Data records:
* * *
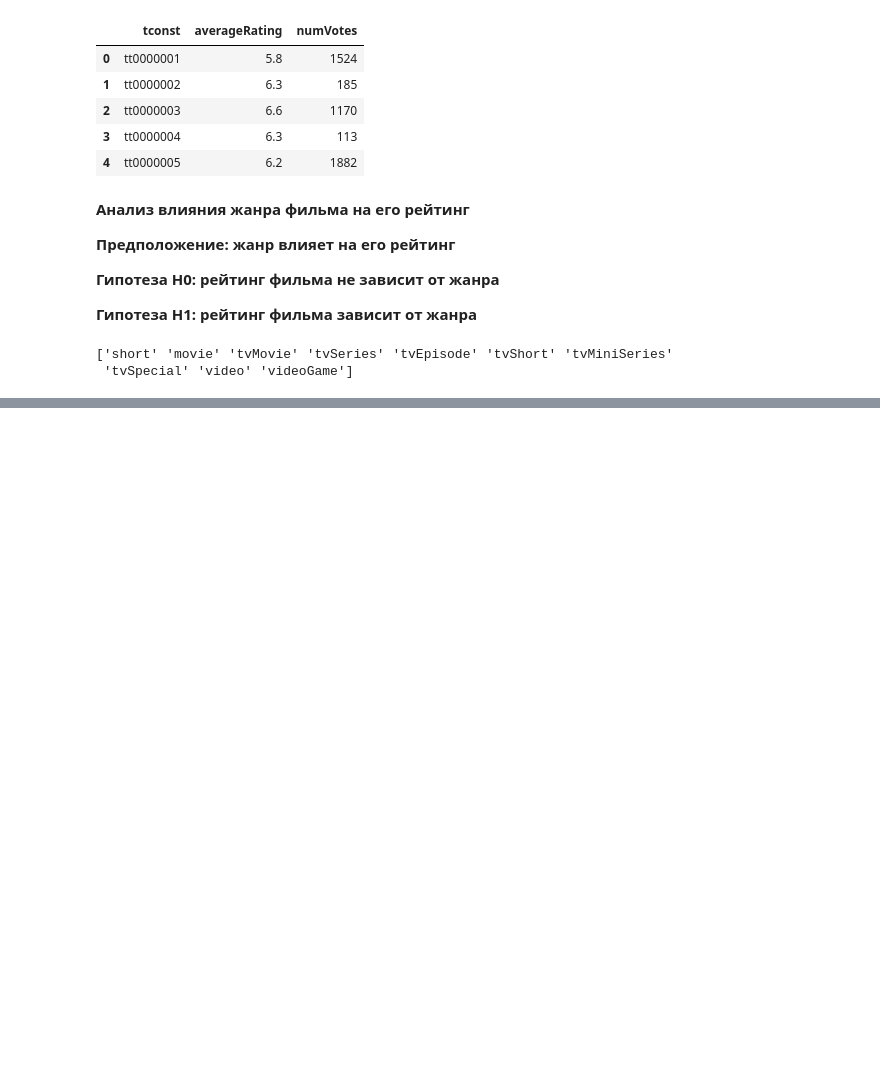
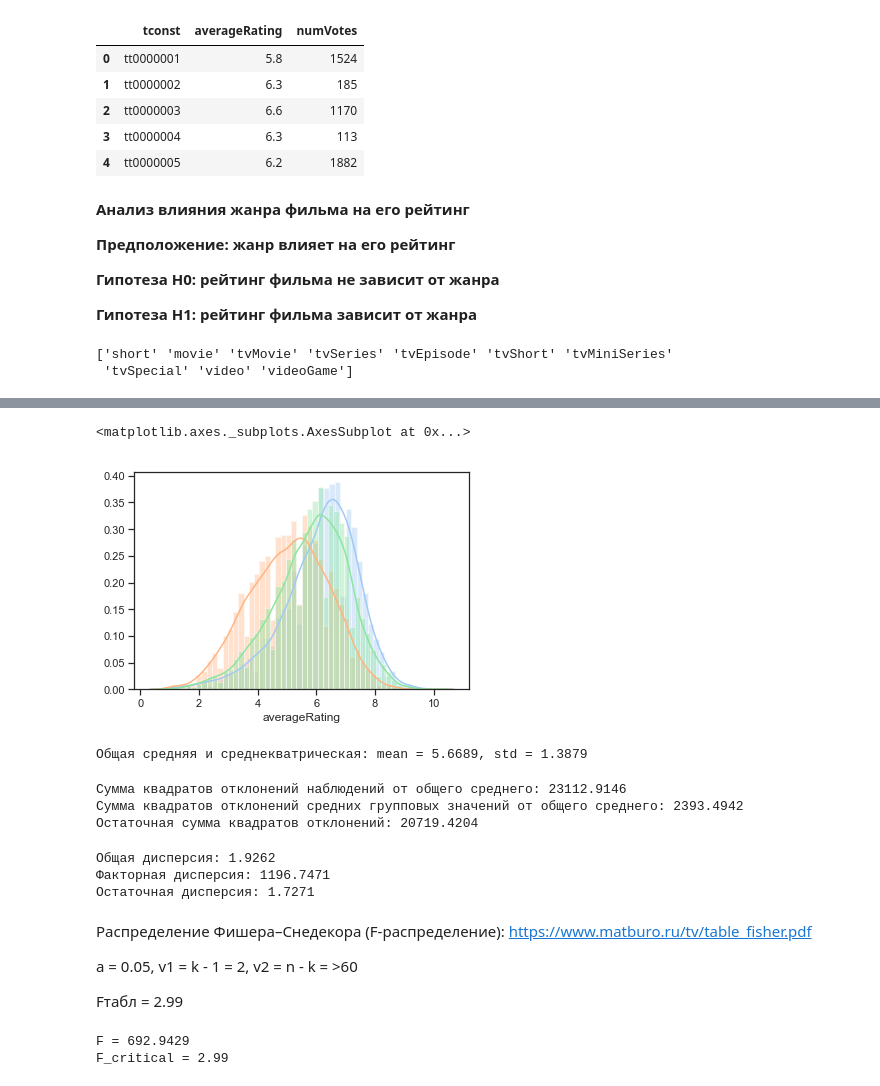
Before and after one commit to rajulun/Teorver_i_matstat, a Jupyter notebook: Teorver_i_matstat_project.ipynb, the cells around one changed output, grey strips where cells are left out. Drawn from its saved outputs; the diff is of its cells as text; code cells hidden in the pictures; blank space fills up the shorter version.

```diff
--- a/Teorver_i_matstat_project.ipynb
+++ b/Teorver_i_matstat_project.ipynb
@@ -60,0 +206,56 @@ NameError: name 'columns' is not defined
+# %%
+sns.distplot(fantasy_only.averageRating)
+sns.distplot(horror_only.averageRating)
+sns.distplot(action_only.averageRating)
+# %% [output]
+<matplotlib.axes._subplots.AxesSubplot at 0x...>
+[figure, added]
+# %%
+y = np.concatenate([y1, y2, y3])
+
+y_mean = np.mean(y)
+
+y_s2 = np.var(y, ddof=1)
+
+print(f'Общая средняя и среднекватрическая: mean = {np.round(y_mean, 4)}, std = {np.round(y_s2**0.5, 4)}')
+# %% [output]
+Общая средняя и среднекватрическая: mean = 5.6689, std = 1.3879
+# %%
+ss_g = np.sum((y - y_mean)**2)
+ss_f = ((y1_mean - y_mean)**2) * n1 + ((y2_mean - y_mean)**2) * n2 + ((y3_mean - y_mean)**2) * n3
+ss_r = np.sum((y1 - y1_mean)**2) + np.sum((y2 - y2_mean)**2) + np.sum((y3 - y3_mean)**2)
+
+print(f'Сумма квадратов отклонений наблюдений от общего среднего: {np.round(ss_g, 4)}')
+print(f'Сумма квадратов отклонений средних групповых значений от общего среднего: {np.round(ss_f, 4)}')
+print(f'Остаточная сумма квадратов отклонений: {np.round(ss_r, 4)}')
+# %% [output]
+Сумма квадратов отклонений наблюдений от общего среднего: 23112.9146
+Сумма квадратов отклонений средних групповых значений от общего среднего: 2393.4942
+Остаточная сумма квадратов отклонений: 20719.4204
+# %%
+s2_g = ss_g / (n - 1)
+s2_f = ss_f / (k - 1)
+s2_r = ss_r / (n - k)
+
+print(f'Общая дисперсия: {np.round(s2_g, 4)}')
+print(f'Факторная дисперсия: {np.round(s2_f, 4)}')
+print(f'Остаточная дисперсия: {np.round(s2_r, 4)}')
+# %% [output]
+Общая дисперсия: 1.9262
+Факторная дисперсия: 1196.7471
+Остаточная дисперсия: 1.7271
+# %% [markdown]
+Распределение Фишера–Снедекора (F-распределение): https://www.matburo.ru/tv/table_fisher.pdf
+
+a = 0.05, v1 = k - 1 = 2, v2 = n - k = >60
+
+Fтабл = 2.99
+# %%
+f_h = s2_f / s2_r
+f_critical = 2.99
+
+print(f'F = {np.round(f_h, 4)}')
+print(f'F_critical = {np.round(f_critical, 4)}')
+# %% [output]
+F = 692.9429
+F_critical = 2.99
```
Also changed, not shown: parts of 20 cells of this notebook.
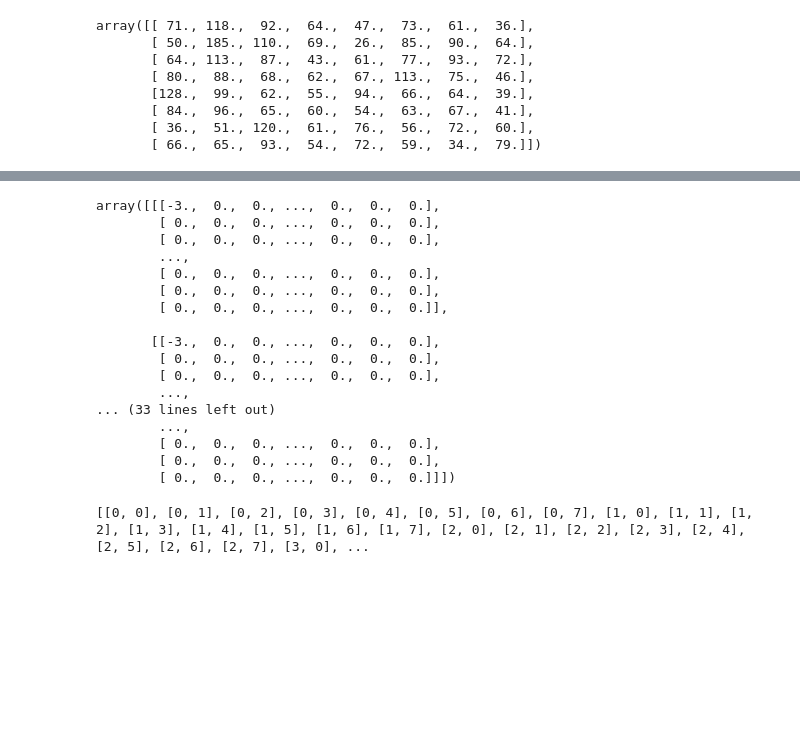
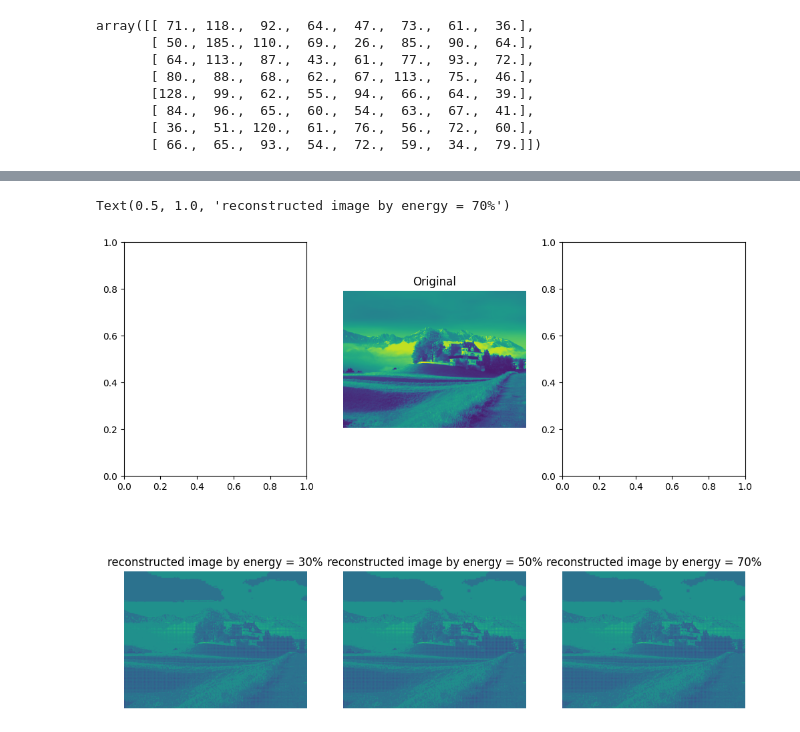
Before and after one commit to khaled6001/tp-tests, a Jupyter notebook: ipcv/TpDCT.ipynb, the cells around one changed output, grey strips where cells are left out. Cells and saved outputs as stored; diff of their text form; code cells hidden in the pictures; blank space fills up the shorter version.

Commit message:
energy

```diff
--- a/ipcv/TpDCT.ipynb
+++ b/ipcv/TpDCT.ipynb
@@ -191,2 +198,32 @@ for i in range(width):
+# %%
+inv_dct_30 = inv_DCT(np.array(newImg_30))
+inv_dct_50 = inv_DCT(np.array(newImg_50))
+inv_dct_70 = inv_DCT(np.array(newImg_70))
+# %%
+new_Img = np.empty((I.shape[0], I.shape[1]), dtype = np.uint8)
+for i, k in zip(range(0, num_blocks[0]), range(0, I.shape[0], 8)):
+    for j, l in zip(range(0, num_blocks[1]), range(0, I.shape[1], 8)):
+        new_Img[k:k + 8, l:l + 8] = inv_dct_70[i, j]
+# %%
+def restord(img):
+    new_Img = np.empty((I.shape[0], I.shape[1]), dtype = np.uint8)
+    for i, k in zip(range(0, num_blocks[0]), range(0, I.shape[0], 8)):
+        for j, l in zip(range(0, num_blocks[1]), range(0, I.shape[1], 8)):
+            new_Img[k:k + 8, l:l + 8] = img[i, j]
+    return new_Img
+# %%
+new_Img_30 = restord(inv_dct_30)
+new_Img_50 = restord(inv_dct_50)
+new_Img_70 = restord(inv_dct_70)
+# %%
+# fig , axe = plt.subplots(nrows=1, ncols=2, figsize=(12, 10))
+fig , axe = plt.subplots(nrows=2, ncols=3, figsize=(12, 10))
+axe[0, 1].imshow(I);axe[0, 1].axis("off");axe[0, 1].set_title("Original")
+axe[1, 0].imshow(new_Img_30);axe[1, 0].axis("off");axe[1, 0].set_title("reconstructed image by energy = 30%")
+axe[1, 1].imshow(new_Img_30);axe[1, 1].axis("off");axe[1, 1].set_title("reconstructed image by energy = 50%")
+axe[1, 2].imshow(new_Img_30);axe[1, 2].axis("off");axe[1, 2].set_title("reconstructed image by energy = 70%")
+# %% [output]
+Text(0.5, 1.0, 'reconstructed image by energy = 70%')
+[figure, added]
 # %%
 def zigzag(mat):
@@ -198,25 +238,0 @@ def zigzag(mat):
-# %%
-zigzag(final)
-# %% [output]
-array([[[-3.,  0.,  0., ...,  0.,  0.,  0.],
-        [ 0.,  0.,  0., ...,  0.,  0.,  0.],
-        [ 0.,  0.,  0., ...,  0.,  0.,  0.],
-        ...,
-        [ 0.,  0.,  0., ...,  0.,  0.,  0.],
-        [ 0.,  0.,  0., ...,  0.,  0.,  0.],
-        [ 0.,  0.,  0., ...,  0.,  0.,  0.]],
-
-       [[-3.,  0.,  0., ...,  0.,  0.,  0.],
-        [ 0.,  0.,  0., ...,  0.,  0.,  0.],
-        [ 0.,  0.,  0., ...,  0.,  0.,  0.],
-        ...,
-... (33 lines left out)
-        ...,
-        [ 0.,  0.,  0., ...,  0.,  0.,  0.],
-        [ 0.,  0.,  0., ...,  0.,  0.,  0.],
-        [ 0.,  0.,  0., ...,  0.,  0.,  0.]]])
-# %%
-x_y = [[x, y] for x in range(8) for y in range(8)]
-print(x_y)
-# %% [output]
-[[0, 0], [0, 1], [0, 2], [0, 3], [0, 4], [0, 5], [0, 6], [0, 7], [1, 0], [1, 1], [1, 2], [1, 3], [1, 4], [1, 5], [1, 6], [1, 7], [2, 0], [2, 1], [2, 2], [2, 3], [2, 4], [2, 5], [2, 6], [2, 7], [3, 0], ...
```
Also changed, not shown: parts of 16 cells of this notebook.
* * *
● **What the task asks**
All of the records should be set down exactly, minus the pictures they hold.

● **Answer section**
Before and after one commit to rajulun/Teorver_i_matstat, a Jupyter notebook: Teorver_i_matstat_project.ipynb, the cells around one changed output, grey strips where cells are left out. Drawn from its saved outputs; the diff is of its cells as text; code cells hidden in the pictures; blank space fills up the shorter version.

```diff
--- a/Teorver_i_matstat_project.ipynb
+++ b/Teorver_i_matstat_project.ipynb
@@ -60,0 +206,56 @@ NameError: name 'columns' is not defined
+# %%
+sns.distplot(fantasy_only.averageRating)
+sns.distplot(horror_only.averageRating)
+sns.distplot(action_only.averageRating)
+# %% [output]
+<matplotlib.axes._subplots.AxesSubplot at 0x...>
+[figure, added]
+# %%
+y = np.concatenate([y1, y2, y3])
+
+y_mean = np.mean(y)
+
+y_s2 = np.var(y, ddof=1)
+
+print(f'Общая средняя и среднекватрическая: mean = {np.round(y_mean, 4)}, std = {np.round(y_s2**0.5, 4)}')
+# %% [output]
+Общая средняя и среднекватрическая: mean = 5.6689, std = 1.3879
+# %%
+ss_g = np.sum((y - y_mean)**2)
+ss_f = ((y1_mean - y_mean)**2) * n1 + ((y2_mean - y_mean)**2) * n2 + ((y3_mean - y_mean)**2) * n3
+ss_r = np.sum((y1 - y1_mean)**2) + np.sum((y2 - y2_mean)**2) + np.sum((y3 - y3_mean)**2)
+
+print(f'Сумма квадратов отклонений наблюдений от общего среднего: {np.round(ss_g, 4)}')
+print(f'Сумма квадратов отклонений средних групповых значений от общего среднего: {np.round(ss_f, 4)}')
+print(f'Остаточная сумма квадратов отклонений: {np.round(ss_r, 4)}')
+# %% [output]
+Сумма квадратов отклонений наблюдений от общего среднего: 23112.9146
+Сумма квадратов отклонений средних групповых значений от общего среднего: 2393.4942
+Остаточная сумма квадратов отклонений: 20719.4204
+# %%
+s2_g = ss_g / (n - 1)
+s2_f = ss_f / (k - 1)
+s2_r = ss_r / (n - k)
+
+print(f'Общая дисперсия: {np.round(s2_g, 4)}')
+print(f'Факторная дисперсия: {np.round(s2_f, 4)}')
+print(f'Остаточная дисперсия: {np.round(s2_r, 4)}')
+# %% [output]
+Общая дисперсия: 1.9262
+Факторная дисперсия: 1196.7471
+Остаточная дисперсия: 1.7271
+# %% [markdown]
+Распределение Фишера–Снедекора (F-распределение): https://www.matburo.ru/tv/table_fisher.pdf
+
+a = 0.05, v1 = k - 1 = 2, v2 = n - k = >60
+
+Fтабл = 2.99
+# %%
+f_h = s2_f / s2_r
+f_critical = 2.99
+
+print(f'F = {np.round(f_h, 4)}')
+print(f'F_critical = {np.round(f_critical, 4)}')
+# %% [output]
+F = 692.9429
+F_critical = 2.99
```
Also changed, not shown: parts of 20 cells of this notebook.
Before and after one commit to khaled6001/tp-tests, a Jupyter notebook: ipcv/TpDCT.ipynb, the cells around one changed output, grey strips where cells are left out. Cells and saved outputs as stored; diff of their text form; code cells hidden in the pictures; blank space fills up the shorter version.

Commit message:
energy

```diff
--- a/ipcv/TpDCT.ipynb
+++ b/ipcv/TpDCT.ipynb
@@ -191,2 +198,32 @@ for i in range(width):
+# %%
+inv_dct_30 = inv_DCT(np.array(newImg_30))
+inv_dct_50 = inv_DCT(np.array(newImg_50))
+inv_dct_70 = inv_DCT(np.array(newImg_70))
+# %%
+new_Img = np.empty((I.shape[0], I.shape[1]), dtype = np.uint8)
+for i, k in zip(range(0, num_blocks[0]), range(0, I.shape[0], 8)):
+    for j, l in zip(range(0, num_blocks[1]), range(0, I.shape[1], 8)):
+        new_Img[k:k + 8, l:l + 8] = inv_dct_70[i, j]
+# %%
+def restord(img):
+    new_Img = np.empty((I.shape[0], I.shape[1]), dtype = np.uint8)
+    for i, k in zip(range(0, num_blocks[0]), range(0, I.shape[0], 8)):
+        for j, l in zip(range(0, num_blocks[1]), range(0, I.shape[1], 8)):
+            new_Img[k:k + 8, l:l + 8] = img[i, j]
+    return new_Img
+# %%
+new_Img_30 = restord(inv_dct_30)
+new_Img_50 = restord(inv_dct_50)
+new_Img_70 = restord(inv_dct_70)
+# %%
+# fig , axe = plt.subplots(nrows=1, ncols=2, figsize=(12, 10))
+fig , axe = plt.subplots(nrows=2, ncols=3, figsize=(12, 10))
+axe[0, 1].imshow(I);axe[0, 1].axis("off");axe[0, 1].set_title("Original")
+axe[1, 0].imshow(new_Img_30);axe[1, 0].axis("off");axe[1, 0].set_title("reconstructed image by energy = 30%")
+axe[1, 1].imshow(new_Img_30);axe[1, 1].axis("off");axe[1, 1].set_title("reconstructed image by energy = 50%")
+axe[1, 2].imshow(new_Img_30);axe[1, 2].axis("off");axe[1, 2].set_title("reconstructed image by energy = 70%")
+# %% [output]
+Text(0.5, 1.0, 'reconstructed image by energy = 70%')
+[figure, added]
 # %%
 def zigzag(mat):
@@ -198,25 +238,0 @@ def zigzag(mat):
-# %%
-zigzag(final)
-# %% [output]
-array([[[-3.,  0.,  0., ...,  0.,  0.,  0.],
-        [ 0.,  0.,  0., ...,  0.,  0.,  0.],
-        [ 0.,  0.,  0., ...,  0.,  0.,  0.],
-        ...,
-        [ 0.,  0.,  0., ...,  0.,  0.,  0.],
-        [ 0.,  0.,  0., ...,  0.,  0.,  0.],
-        [ 0.,  0.,  0., ...,  0.,  0.,  0.]],
-
-       [[-3.,  0.,  0., ...,  0.,  0.,  0.],
-        [ 0.,  0.,  0., ...,  0.,  0.,  0.],
-        [ 0.,  0.,  0., ...,  0.,  0.,  0.],
-        ...,
-... (33 lines left out)
-        ...,
-        [ 0.,  0.,  0., ...,  0.,  0.,  0.],
-        [ 0.,  0.,  0., ...,  0.,  0.,  0.],
-        [ 0.,  0.,  0., ...,  0.,  0.,  0.]]])
-# %%
-x_y = [[x, y] for x in range(8) for y in range(8)]
-print(x_y)
-# %% [output]
-[[0, 0], [0, 1], [0, 2], [0, 3], [0, 4], [0, 5], [0, 6], [0, 7], [1, 0], [1, 1], [1, 2], [1, 3], [1, 4], [1, 5], [1, 6], [1, 7], [2, 0], [2, 1], [2, 2], [2, 3], [2, 4], [2, 5], [2, 6], [2, 7], [3, 0], ...
```
Also changed, not shown: parts of 16 cells of this notebook.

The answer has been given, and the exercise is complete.